From Madrid to Rome, via Berlin, Amsterdam and Prague, the headlines across Europe summed up the feeling of despair with the Brexit process with Le Monde calling it a "Shakespearean tragedy".

'Three weeks to find a miracle': Europe reacts to yet more Brexit chaos
File photo: Stephane De Sakutin/AFP.

As the EU Council granted the British government a three week respite to get the Brexit Withdrawal Agreement approved by British MPs, headlines in EU news sites did not stack their odds on this happening.

“Theresa May's last chance: She has just under three weeks to find herself a miracle,” wrote Antonello Guerrera in a commentary piece in Rome-based daily Repubblica. 

French daily Le Monde wrote that Brexit was causing “a regime crisis” in the UK. The Paris-based daily compared the Brexit saga to a “Shakespearean tragedy.” Le Figaro daily called the EU's Brexit extension, which comes with the caveat that the UK must approve the Withdrawal Agreement, “a formidable trap” set by the EU27. 

Le Monde did however find time to pay tribute to the way the British were reacting to the crisis – with the self-deprecating humour they are known for.

“Confronted with an absurd political spectacle, they cling to their local specialty, black humour,” wrote Le Monde.

German media were equally drama-orientated. “The EU takes directorial control in Brexit drama,” was the headline in German online news site Spiegel Online. Munich-based daily Süddeutshce Zeitung ran with a more a conciliatory tone with its headline “Brexit chaos initially averted.”

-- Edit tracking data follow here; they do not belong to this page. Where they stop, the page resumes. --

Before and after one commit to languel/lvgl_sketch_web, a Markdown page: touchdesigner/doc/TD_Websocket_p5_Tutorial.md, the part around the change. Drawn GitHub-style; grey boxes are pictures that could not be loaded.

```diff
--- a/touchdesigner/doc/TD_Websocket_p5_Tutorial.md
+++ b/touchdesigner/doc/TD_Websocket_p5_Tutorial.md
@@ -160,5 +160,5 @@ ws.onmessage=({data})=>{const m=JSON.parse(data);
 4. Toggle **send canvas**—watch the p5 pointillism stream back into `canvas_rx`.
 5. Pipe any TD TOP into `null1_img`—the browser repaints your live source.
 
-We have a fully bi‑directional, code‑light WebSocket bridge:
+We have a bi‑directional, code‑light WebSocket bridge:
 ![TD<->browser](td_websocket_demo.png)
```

'History will judge'

The daily noted new optimism from key EU figures that the deal could still be approved by the UK parliament: German Chancellor Angela Merkel said it “was an intense but successful evening”;  EU Council President Tusk said he “optimistic” and Eu Commission President Juncker was cited as “hopeful” that the deal could still pass through the House of Commons, according to the daily. 

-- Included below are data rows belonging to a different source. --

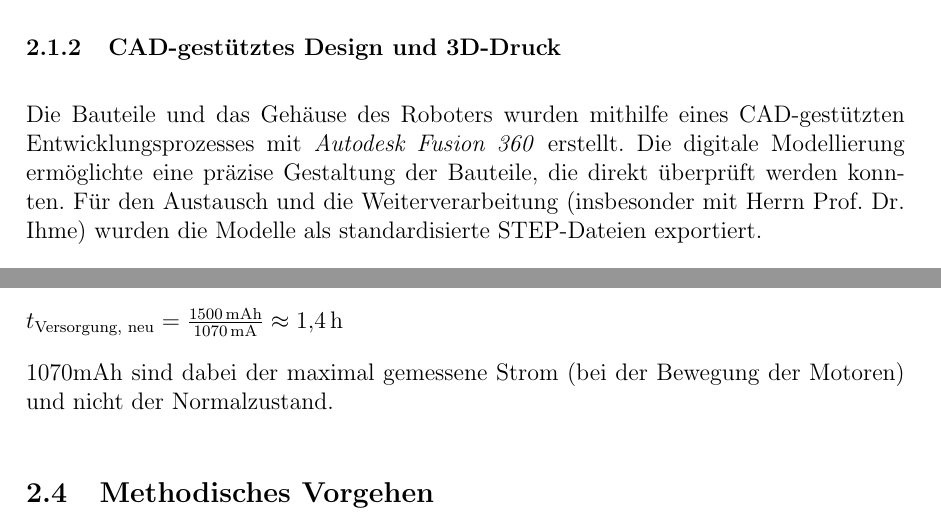
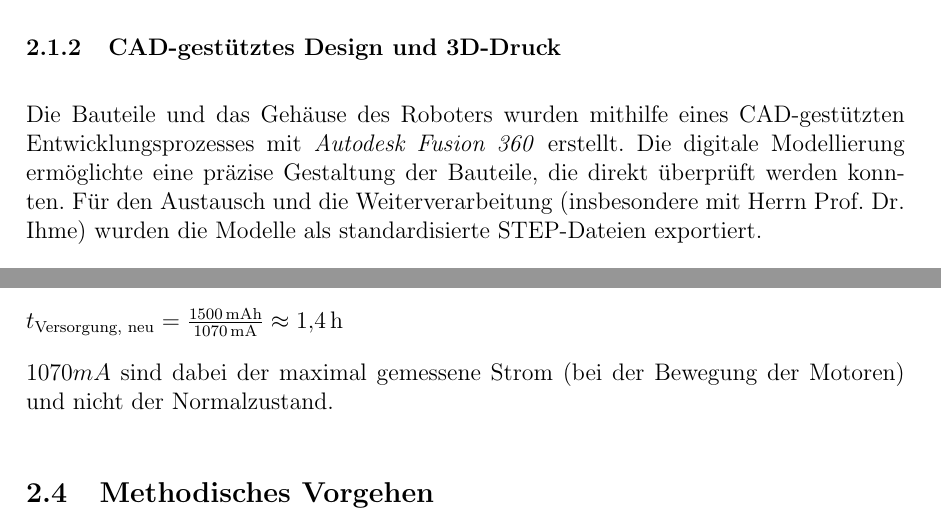
Before and after one commit to hector-crawler/abschlussarbeit, a LaTeX document (abschlussbericht.tex, which reads sections/Material_und_Methoden.tex): two parts of pages 5 and 9 of 15, joined at a grey line, cut so that both start at the same text. Compiled offline with pdfLaTeX.

Commit message:
fixed small typing errors

```diff
--- a/sections/Material_und_Methoden.tex
+++ b/sections/Material_und_Methoden.tex
@@ -5,7 +5,7 @@
 \subsubsection{Analyse des Ausgangsmodells}
 \subsubsection{CAD-gestütztes Design und 3D-Druck}
 
-Die Bauteile und das Gehäuse des Roboters wurden mithilfe eines CAD-gestützten Entwicklungsprozesses mit \textit{Autodesk Fusion 360} erstellt. Die digitale Modellierung ermöglichte eine präzise Gestaltung der Bauteile, die direkt überprüft werden konnten. Für den Austausch und die Weiterverarbeitung (insbesonder mit Herrn Prof. Dr. Ihme) wurden die Modelle als standardisierte STEP-Dateien exportiert.
+Die Bauteile und das Gehäuse des Roboters wurden mithilfe eines CAD-gestützten Entwicklungsprozesses mit \textit{Autodesk Fusion 360} erstellt. Die digitale Modellierung ermöglichte eine präzise Gestaltung der Bauteile, die direkt überprüft werden konnten. Für den Austausch und die Weiterverarbeitung (insbesondere mit Herrn Prof. Dr. Ihme) wurden die Modelle als standardisierte STEP-Dateien exportiert.
 
 Der anschließende 3D-Druck der Komponenten erlaubte eine schnelle und kostengünstige Fertigung. Durch das additive Herstellungsverfahren wurde nur das tatsächlich benötigte Material eingesetzt, was sowohl Gewicht als auch Ressourcen sparte. Besonders vorteilhaft am Prozess ist zudem, dass keine komplexen Werkzeuge oder Maschinen notwendig sind – Anpassungen ließen sich direkt am Computer vornehmen und unkompliziert umsetzen.
 
@@ -108,7 +108,7 @@ $t_{\text{Versorgung, alt}} = \frac{5400\,\mathrm{mAh}}{1070\,\mathrm{mA}} \appr
 \newline
 t_{\text{Versorgung, neu}} = \frac{1500\,\mathrm{mAh}}{1070\,\mathrm{mA}} \approx 1{,}4\,\mathrm{h}$
 
-1070mAh sind dabei der maximal gemessene Strom (bei der Bewegung der Motoren) und nicht der Normalzustand.
+$1070mA$ sind dabei der maximal gemessene Strom (bei der Bewegung der Motoren) und nicht der Normalzustand.
 
 % \subsubsection{Integration und Inbetriebnahme der Hardware}
 
```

The general consensus in the German media was that the brief extension to Article 50 granted by the EU would only defer any Brexit chaos. “The EU gives Britain a reprieve and thus defuses the Brexit crisis – for the time being,” commented German news portal Handelsblatt. 

The view from Spain wasn't dissimilar. Spanish daily El Pais ran with the view of the Iberian country's Prime Minister Pedro Sanchez. “We are at a critical moment in the construction of Europe. History will judge what will happen in the coming weeks,” PM Sanchez told the Madrid-based daily. 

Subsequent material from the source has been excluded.